**What you should do:** Scan the entries below for "class" and copy each line that holds it.

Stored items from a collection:

++++

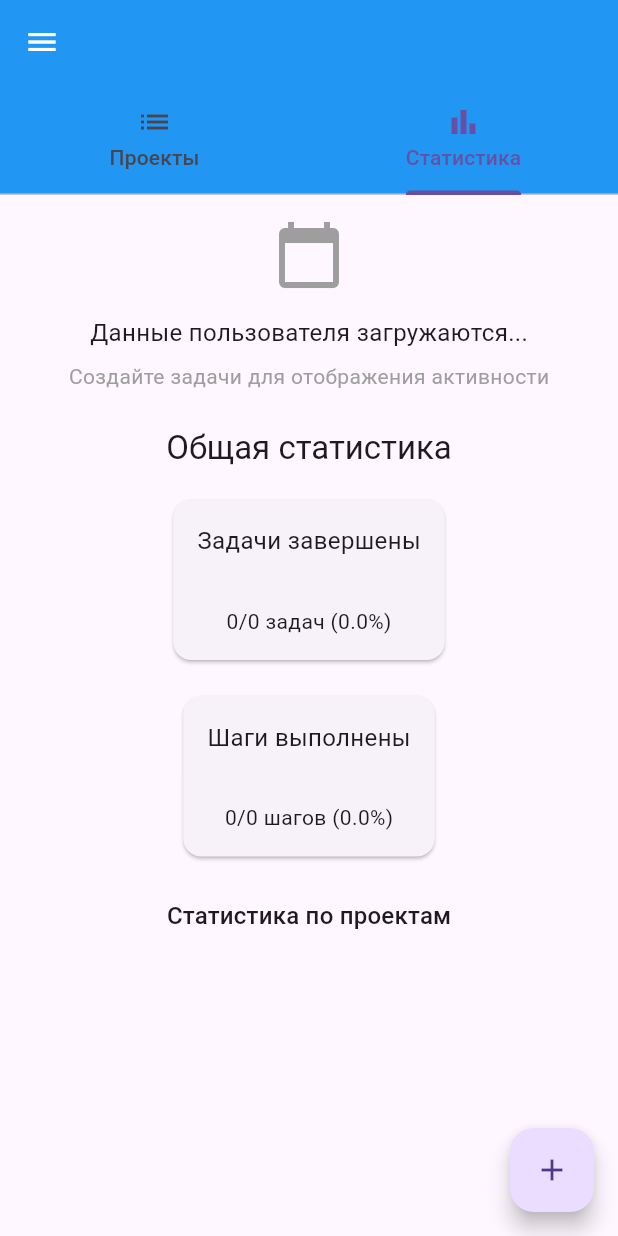
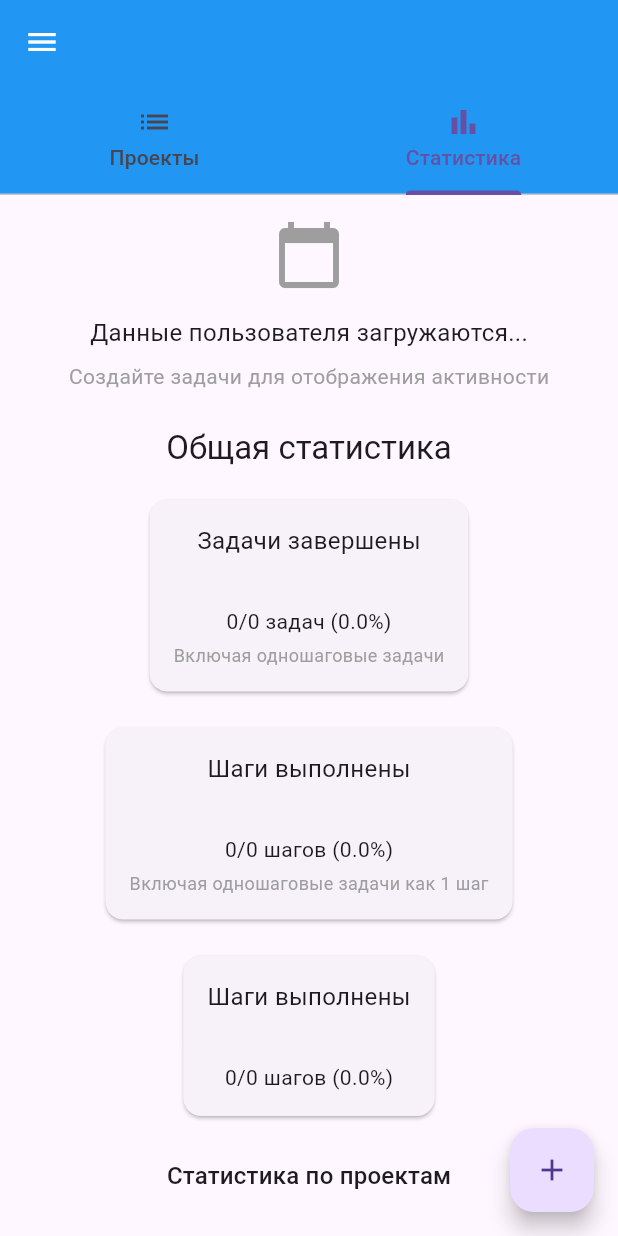
Before and after one commit to Vinillian/task_tracker, a Flutter app: the screen it shows once a user with an empty profile is signed in, tab 2 chosen, on a phone screen of 412 x 824 dp. Run offline on Flutter 3.47's test engine with Material 3 defaults, Android fonts, the phone set to English and light mode, and no system bars; our stand-ins replace cloud_firestore, firebase_auth, firebase_core, hive, hive_flutter, share_plus; accounts and stored records are empty.

Commit message:
feat: include single-step tasks in project progress statistics
- Updated project progress calculation to include single-step task completion
- Enhanced statistics widgets to show both step-by-step and single-step tasks
- Modified progress tracking to count single-step tasks as 1 step each
- Added informative labels explaining what types of tasks are included

Now both step-by-step and single-step tasks contribute to overall project progress, providing a more comprehensive view of completion status.

```diff
--- a/lib/widgets/github_calendar.dart
+++ b/lib/widgets/github_calendar.dart
@@ -26,12 +26,12 @@ class GitHubCalendar extends StatelessWidget {
     return firestoreService.userStream(currentUid);
   }
 
+  // В методе _buildContributions обновить обработку истории:
   Map<DateTime, int> _buildContributions(List<dynamic> progressHistory) {
     final now = DateTime.now();
     final start = DateTime(now.year - 1, now.month, now.day);
     final map = <DateTime, int>{};
 
-    // Initialize all dates with 0 contributions
     for (var d = start; !d.isAfter(now); d = d.add(const Duration(days: 1))) {
       map[DateTime(d.year, d.month, d.day)] = 0;
     }
@@ -44,11 +44,9 @@ class GitHubCalendar extends StatelessWidget {
         int steps = 0;
 
         if (historyItem is ProgressHistory) {
-          // Handle ProgressHistory objects
           date = historyItem.date;
           steps = historyItem.stepsAdded;
         } else if (historyItem is Map<String, dynamic>) {
-          // Handle Map data (from Firestore)
           final dynamic dateData = historyItem['date'];
           final dynamic stepsData = historyItem['stepsAdded'];
 
--- a/lib/widgets/statistics_widgets.dart
+++ b/lib/widgets/statistics_widgets.dart
@@ -19,30 +19,28 @@ class StatisticsWidgets {
       for (var task in project.tasks) {
         totalTasks += 1;
 
-        // Учитываем оба типа задач
-        if (task.taskType == TaskType.stepByStep) {
+        if (task.taskType == "stepByStep") {
           totalSteps += task.totalSteps;
           completedSteps += task.completedSteps;
 
           if (task.completedSteps >= task.totalSteps) {
             completedTasks += 1;
           }
-        } else {
-          // Для единовременных задач
-          totalSteps += 1;
+        } else if (task.taskType == "singleStep") {
+          totalSteps += 1; // Каждая одношаговая задача = 1 шаг
           if (task.isCompleted) {
             completedSteps += 1;
             completedTasks += 1;
           }
         }
 
-        // Обработка подзадач
+        // Обработка подзадач (только для пошаговых задач)
         for (var subtask in task.subtasks) {
           totalSteps += subtask.totalSteps;
           completedSteps += subtask.completedSteps;
         }
       }
-    } // ← ДОБАВИТЬ закрывающую скобку
+    }
 
     double taskProgress = totalTasks > 0 ? completedTasks / totalTasks : 0.0;
     double stepsProgress = totalSteps > 0 ? completedSteps / totalSteps : 0.0;
@@ -67,6 +65,27 @@ class StatisticsWidgets {
                     ProgressUtils.buildAnimatedProgressBar(taskProgress, height: 16),
                     const SizedBox(height: 8),
                     Text('${completedTasks}/$totalTasks задач (${(taskProgress * 100).toStringAsFixed(1)}%)'),
+                    const SizedBox(height: 4),
+                    Text('Включая одношаговые задачи',
+                        style: TextStyle(fontSize: 12, color: Colors.grey)),
+                  ],
+                ),
+              ),
+            ),
+            const SizedBox(height: 16),
+            Card(
+              child: Padding(
+                padding: const EdgeInsets.all(16.0),
+                child: Column(
+                  children: [
+                    Text('Шаги выполнены', style: TextStyle(fontSize: 16)),
+                    const SizedBox(height: 8),
+                    ProgressUtils.buildAnimatedProgressBar(stepsProgress, height: 16),
+                    const SizedBox(height: 8),
+                    Text('$completedSteps/$totalSteps шагов (${(stepsProgress * 100).toStringAsFixed(1)}%)'),
+                    const SizedBox(height: 4),
+                    Text('Включая одношаговые задачи как 1 шаг',
+                        style: TextStyle(fontSize: 12, color: Colors.grey)),
                   ],
                 ),
               ),
@@ -90,19 +109,17 @@ class StatisticsWidgets {
             Text('Статистика по проектам',
                 style: Theme.of(context).textTheme.titleMedium),
             const SizedBox(height: 16),
+            // В части статистики по проектам обновить:
             ...user.projects.map((project) {
               double projectProgress = 0.0;
               int projectTasks = project.tasks.length;
               int completedProjectTasks = 0;
 
               for (var task in project.tasks) {
-                if (task.taskType == TaskType.stepByStep) {
-                  // Замените проверки taskType на строковые
-                  if (task.taskType == 'stepByStep') {
-                    // обработка пошаговых задач
-                  } else if (task.taskType == 'singleStep') {
-                    // обработка единовременных задач
-                  }
+                if (task.taskType == "stepByStep") {
+                  if (task.completedSteps >= task.totalSteps) completedProjectTasks++;
+                } else if (task.taskType == "singleStep") {
+                  if (task.isCompleted) completedProjectTasks++;
                 }
               }
 
@@ -120,8 +137,10 @@ class StatisticsWidgets {
                       const SizedBox(height: 8),
                       ProgressUtils.buildAnimatedProgressBar(projectProgress),
                       const SizedBox(height: 8),
-                      Text(
-                          '${completedProjectTasks}/${projectTasks} задач завершено'),
+                      Text('${completedProjectTasks}/$projectTasks задач завершено'),
+                      if (project.tasks.any((t) => t.taskType == "singleStep"))
+                        Text('Включая одношаговые задачи',
+                            style: TextStyle(fontSize: 11, color: Colors.grey)),
                     ],
                   ),
                 ),
```
Also changed, not shown: lib/screens/project_list_screen.dart (+13 -1 lines).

++++

**Response to the exercise:**
@@ -26,12 +26,12 @@ class GitHubCalendar extends StatelessWidget {
@@ -44,11 +44,9 @@ class GitHubCalendar extends StatelessWidget {
@@ -19,30 +19,28 @@ class StatisticsWidgets {
@@ -67,6 +65,27 @@ class StatisticsWidgets {
@@ -90,19 +109,17 @@ class StatisticsWidgets {
@@ -120,8 +137,10 @@ class StatisticsWidgets {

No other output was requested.